"""

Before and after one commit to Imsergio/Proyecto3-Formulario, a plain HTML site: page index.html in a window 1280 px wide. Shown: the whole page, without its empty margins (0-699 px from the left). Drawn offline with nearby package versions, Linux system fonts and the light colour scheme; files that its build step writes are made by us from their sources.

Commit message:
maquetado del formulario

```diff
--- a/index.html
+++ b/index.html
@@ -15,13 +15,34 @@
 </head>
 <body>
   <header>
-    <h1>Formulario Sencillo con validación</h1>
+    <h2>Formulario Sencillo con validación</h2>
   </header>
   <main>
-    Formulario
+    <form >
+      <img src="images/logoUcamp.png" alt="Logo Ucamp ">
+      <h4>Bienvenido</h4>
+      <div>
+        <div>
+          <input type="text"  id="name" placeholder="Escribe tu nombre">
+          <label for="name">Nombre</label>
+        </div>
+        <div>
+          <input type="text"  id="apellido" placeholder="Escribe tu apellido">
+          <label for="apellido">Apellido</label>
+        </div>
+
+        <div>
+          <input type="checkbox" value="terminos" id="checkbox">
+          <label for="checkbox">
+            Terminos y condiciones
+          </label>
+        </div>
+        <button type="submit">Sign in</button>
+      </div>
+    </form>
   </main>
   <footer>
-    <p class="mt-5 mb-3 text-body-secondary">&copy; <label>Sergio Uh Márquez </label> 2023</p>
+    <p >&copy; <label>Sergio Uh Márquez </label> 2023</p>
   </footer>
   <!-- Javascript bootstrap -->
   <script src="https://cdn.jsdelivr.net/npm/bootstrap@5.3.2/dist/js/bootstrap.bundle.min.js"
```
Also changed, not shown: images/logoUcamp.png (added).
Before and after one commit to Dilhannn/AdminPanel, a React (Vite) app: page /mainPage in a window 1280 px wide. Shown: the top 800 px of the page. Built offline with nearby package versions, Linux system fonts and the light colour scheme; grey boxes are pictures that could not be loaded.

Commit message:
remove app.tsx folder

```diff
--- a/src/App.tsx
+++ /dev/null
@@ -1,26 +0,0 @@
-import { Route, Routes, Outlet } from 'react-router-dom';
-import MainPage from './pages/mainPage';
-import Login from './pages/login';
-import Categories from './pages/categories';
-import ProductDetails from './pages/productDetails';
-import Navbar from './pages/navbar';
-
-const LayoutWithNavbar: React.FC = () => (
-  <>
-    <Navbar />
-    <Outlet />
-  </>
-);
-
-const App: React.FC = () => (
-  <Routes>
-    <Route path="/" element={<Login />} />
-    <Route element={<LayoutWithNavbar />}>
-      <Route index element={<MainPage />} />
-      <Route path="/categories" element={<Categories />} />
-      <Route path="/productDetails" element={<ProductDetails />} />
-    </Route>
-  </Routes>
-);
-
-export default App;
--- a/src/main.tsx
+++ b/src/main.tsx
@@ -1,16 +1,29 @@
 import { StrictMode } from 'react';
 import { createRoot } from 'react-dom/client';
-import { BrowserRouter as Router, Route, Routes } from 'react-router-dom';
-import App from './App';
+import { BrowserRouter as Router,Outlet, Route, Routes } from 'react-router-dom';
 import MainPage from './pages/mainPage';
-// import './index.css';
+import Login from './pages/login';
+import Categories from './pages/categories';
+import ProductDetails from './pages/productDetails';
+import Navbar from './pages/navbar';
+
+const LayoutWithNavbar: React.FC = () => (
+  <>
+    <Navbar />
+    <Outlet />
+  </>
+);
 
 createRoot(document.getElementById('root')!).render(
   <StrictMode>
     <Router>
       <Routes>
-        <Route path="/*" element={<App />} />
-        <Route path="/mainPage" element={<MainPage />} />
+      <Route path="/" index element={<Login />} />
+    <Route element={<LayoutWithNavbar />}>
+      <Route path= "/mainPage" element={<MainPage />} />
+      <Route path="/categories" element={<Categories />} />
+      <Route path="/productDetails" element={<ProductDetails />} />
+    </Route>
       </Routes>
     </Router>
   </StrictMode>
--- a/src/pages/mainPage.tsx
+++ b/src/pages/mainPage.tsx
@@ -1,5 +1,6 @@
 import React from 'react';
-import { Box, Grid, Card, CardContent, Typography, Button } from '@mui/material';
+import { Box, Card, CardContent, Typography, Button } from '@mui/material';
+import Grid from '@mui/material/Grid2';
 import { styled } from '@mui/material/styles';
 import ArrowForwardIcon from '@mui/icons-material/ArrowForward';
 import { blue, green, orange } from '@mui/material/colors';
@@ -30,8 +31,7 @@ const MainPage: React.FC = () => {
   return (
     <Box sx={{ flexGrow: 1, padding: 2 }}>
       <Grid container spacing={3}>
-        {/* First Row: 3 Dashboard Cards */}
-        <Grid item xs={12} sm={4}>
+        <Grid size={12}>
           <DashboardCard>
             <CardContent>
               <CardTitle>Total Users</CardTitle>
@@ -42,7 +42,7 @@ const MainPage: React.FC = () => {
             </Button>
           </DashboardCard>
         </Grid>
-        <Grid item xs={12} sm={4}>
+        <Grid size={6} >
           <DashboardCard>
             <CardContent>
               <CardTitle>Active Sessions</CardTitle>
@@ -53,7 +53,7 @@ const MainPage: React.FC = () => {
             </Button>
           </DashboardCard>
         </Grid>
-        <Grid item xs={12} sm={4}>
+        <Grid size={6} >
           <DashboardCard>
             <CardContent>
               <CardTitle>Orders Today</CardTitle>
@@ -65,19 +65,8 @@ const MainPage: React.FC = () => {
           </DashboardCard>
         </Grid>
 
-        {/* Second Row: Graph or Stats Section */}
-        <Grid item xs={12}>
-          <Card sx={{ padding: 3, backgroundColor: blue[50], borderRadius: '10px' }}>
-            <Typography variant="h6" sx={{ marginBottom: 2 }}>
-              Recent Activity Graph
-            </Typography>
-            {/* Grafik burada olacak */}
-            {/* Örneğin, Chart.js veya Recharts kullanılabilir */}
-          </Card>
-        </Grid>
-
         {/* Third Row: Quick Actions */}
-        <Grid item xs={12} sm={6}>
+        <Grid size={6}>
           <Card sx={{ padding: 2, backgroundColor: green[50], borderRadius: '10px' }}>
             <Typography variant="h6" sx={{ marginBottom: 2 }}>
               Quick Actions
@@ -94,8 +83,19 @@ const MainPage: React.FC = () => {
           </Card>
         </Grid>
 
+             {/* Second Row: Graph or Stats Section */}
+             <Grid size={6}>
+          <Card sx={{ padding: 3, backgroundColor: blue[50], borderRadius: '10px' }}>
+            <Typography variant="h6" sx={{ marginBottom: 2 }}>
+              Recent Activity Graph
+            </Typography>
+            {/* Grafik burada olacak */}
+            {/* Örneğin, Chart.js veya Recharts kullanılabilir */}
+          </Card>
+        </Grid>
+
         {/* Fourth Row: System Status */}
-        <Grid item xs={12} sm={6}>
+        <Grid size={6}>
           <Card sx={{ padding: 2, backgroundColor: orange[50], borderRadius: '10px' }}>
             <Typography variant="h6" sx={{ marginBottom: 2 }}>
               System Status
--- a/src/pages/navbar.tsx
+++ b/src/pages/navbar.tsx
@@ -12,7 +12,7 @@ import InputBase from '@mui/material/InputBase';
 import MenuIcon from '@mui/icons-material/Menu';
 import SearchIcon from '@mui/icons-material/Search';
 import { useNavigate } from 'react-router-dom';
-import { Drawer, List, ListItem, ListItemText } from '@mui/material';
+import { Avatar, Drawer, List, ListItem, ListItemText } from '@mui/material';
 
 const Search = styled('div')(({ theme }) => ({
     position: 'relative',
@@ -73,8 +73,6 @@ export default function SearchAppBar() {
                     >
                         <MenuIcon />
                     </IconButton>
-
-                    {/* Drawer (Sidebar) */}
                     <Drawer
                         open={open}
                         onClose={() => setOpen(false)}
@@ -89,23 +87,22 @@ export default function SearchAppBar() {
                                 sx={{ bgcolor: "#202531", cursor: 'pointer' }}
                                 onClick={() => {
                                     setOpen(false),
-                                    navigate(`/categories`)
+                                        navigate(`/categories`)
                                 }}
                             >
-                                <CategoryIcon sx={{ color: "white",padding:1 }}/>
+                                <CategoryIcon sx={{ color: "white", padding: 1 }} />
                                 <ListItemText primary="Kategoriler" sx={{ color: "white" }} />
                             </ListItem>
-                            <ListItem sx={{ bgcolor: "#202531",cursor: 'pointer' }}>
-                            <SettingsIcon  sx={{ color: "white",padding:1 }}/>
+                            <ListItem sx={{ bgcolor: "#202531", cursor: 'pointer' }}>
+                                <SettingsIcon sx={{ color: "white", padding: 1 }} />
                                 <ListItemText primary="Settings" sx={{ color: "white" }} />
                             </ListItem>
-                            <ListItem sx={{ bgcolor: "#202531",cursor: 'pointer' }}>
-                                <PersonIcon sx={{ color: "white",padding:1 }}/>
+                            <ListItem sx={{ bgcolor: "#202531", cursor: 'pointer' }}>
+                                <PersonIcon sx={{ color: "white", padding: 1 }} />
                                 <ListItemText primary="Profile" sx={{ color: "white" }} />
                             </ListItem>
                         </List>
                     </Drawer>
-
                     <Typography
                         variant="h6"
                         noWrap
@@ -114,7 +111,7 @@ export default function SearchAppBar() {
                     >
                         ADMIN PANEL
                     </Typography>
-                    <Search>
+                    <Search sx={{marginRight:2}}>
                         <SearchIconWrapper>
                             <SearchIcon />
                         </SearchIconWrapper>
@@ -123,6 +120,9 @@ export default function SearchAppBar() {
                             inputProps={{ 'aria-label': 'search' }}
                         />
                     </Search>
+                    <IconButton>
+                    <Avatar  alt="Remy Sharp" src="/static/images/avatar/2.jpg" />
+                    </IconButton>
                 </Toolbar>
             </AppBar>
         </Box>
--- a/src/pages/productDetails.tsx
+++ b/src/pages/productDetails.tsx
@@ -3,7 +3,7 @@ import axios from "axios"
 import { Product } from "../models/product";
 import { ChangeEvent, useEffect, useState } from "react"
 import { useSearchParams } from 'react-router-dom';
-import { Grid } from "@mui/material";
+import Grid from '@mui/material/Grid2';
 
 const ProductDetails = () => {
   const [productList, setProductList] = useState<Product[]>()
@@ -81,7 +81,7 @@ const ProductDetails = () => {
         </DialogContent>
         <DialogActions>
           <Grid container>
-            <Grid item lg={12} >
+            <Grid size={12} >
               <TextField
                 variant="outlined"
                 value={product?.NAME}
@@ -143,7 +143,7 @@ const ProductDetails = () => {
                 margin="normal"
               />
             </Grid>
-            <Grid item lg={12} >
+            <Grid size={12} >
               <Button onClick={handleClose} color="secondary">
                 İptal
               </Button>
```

"""

Tell how many lines above hold "Typography", nothing more.

10